Excerpted data below:
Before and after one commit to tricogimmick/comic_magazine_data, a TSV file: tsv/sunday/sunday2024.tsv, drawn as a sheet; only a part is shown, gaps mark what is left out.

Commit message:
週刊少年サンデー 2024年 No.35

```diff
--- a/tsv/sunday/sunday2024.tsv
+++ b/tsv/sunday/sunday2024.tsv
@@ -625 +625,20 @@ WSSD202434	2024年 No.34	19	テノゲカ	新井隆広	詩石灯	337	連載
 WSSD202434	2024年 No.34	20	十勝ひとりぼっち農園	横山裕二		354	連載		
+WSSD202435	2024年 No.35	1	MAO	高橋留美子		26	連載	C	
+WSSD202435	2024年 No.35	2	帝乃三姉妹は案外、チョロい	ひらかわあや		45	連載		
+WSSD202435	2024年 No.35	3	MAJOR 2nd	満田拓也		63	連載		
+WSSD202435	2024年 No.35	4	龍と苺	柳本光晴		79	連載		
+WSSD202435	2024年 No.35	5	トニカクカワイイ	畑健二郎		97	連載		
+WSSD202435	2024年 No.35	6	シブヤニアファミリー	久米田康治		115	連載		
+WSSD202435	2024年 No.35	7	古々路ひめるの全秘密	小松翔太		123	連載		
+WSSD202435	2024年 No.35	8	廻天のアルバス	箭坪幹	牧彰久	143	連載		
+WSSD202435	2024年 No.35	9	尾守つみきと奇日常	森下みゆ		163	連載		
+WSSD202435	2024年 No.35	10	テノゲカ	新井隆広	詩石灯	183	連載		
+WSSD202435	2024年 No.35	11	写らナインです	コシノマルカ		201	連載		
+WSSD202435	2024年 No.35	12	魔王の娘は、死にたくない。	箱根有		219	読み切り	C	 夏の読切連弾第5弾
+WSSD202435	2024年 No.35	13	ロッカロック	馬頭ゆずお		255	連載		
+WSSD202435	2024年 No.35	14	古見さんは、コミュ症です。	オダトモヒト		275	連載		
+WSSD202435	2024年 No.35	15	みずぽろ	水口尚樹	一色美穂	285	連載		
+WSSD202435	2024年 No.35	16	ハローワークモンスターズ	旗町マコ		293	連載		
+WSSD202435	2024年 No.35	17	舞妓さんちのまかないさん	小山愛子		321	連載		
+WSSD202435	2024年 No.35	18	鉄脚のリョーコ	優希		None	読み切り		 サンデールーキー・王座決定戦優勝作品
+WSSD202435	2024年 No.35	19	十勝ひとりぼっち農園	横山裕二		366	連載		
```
End of Excerpted data.
## Exercise:
Tally, across the records, each line that contains the word "テノゲカ", and answer with nothing except the count.

## Solution to this problem:
2